§ **Task to carry out**
Output the data word for word, dropping every image.

═════ Excerpted records ═════

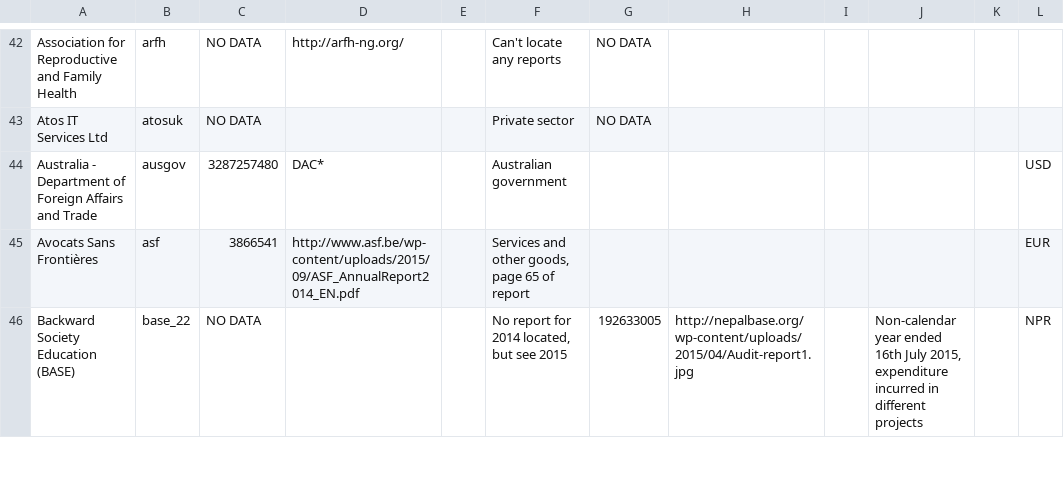
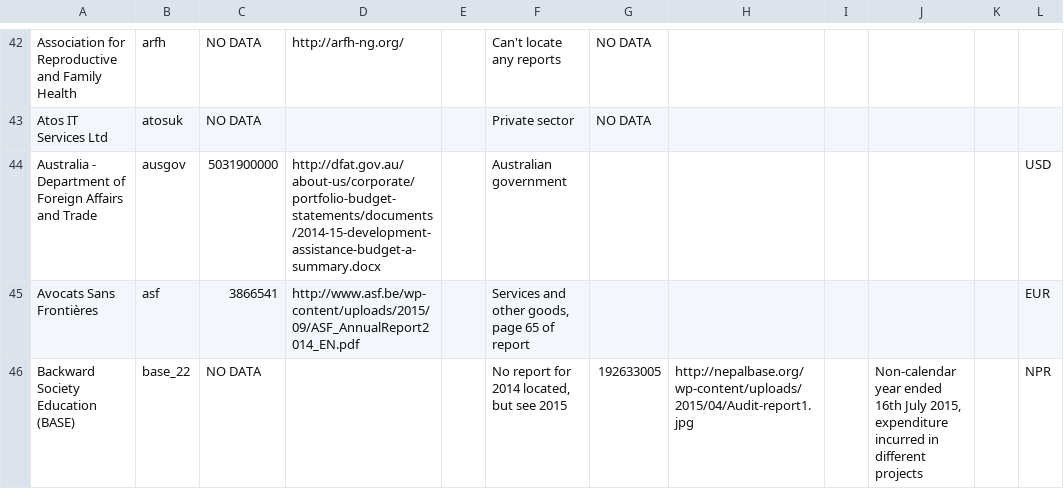
Before and after one commit to IATI/IATI-Stats, a CSV file: helpers/transparency_indicator/reference_spend_data.csv, drawn as a sheet; only a part is shown, gaps mark what is left out; the diff covers the shown part only; the diff names each change by its address in the sheet, - before the commit and + after, or states it on an @@ line.

```diff
--- a/helpers/transparency_indicator/reference_spend_data.csv
+++ b/helpers/transparency_indicator/reference_spend_data.csv
-C44: 3287257480
+C44: 5031900000
-D44: DAC*
+D44: http://dfat.gov.au/about-us/corporate/portfolio-budget-statements/documents/2014-15-development-assistance-budget-a-summary.docx
```
Also changed, not shown: 13 edited cells elsewhere in this file.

═════

§ **Written answer**
Before and after one commit to IATI/IATI-Stats, a CSV file: helpers/transparency_indicator/reference_spend_data.csv, drawn as a sheet; only a part is shown, gaps mark what is left out; the diff covers the shown part only; the diff names each change by its address in the sheet, - before the commit and + after, or states it on an @@ line.

```diff
--- a/helpers/transparency_indicator/reference_spend_data.csv
+++ b/helpers/transparency_indicator/reference_spend_data.csv
-C44: 3287257480
+C44: 5031900000
-D44: DAC*
+D44: http://dfat.gov.au/about-us/corporate/portfolio-budget-statements/documents/2014-15-development-assistance-budget-a-summary.docx
```
Also changed, not shown: 13 edited cells elsewhere in this file.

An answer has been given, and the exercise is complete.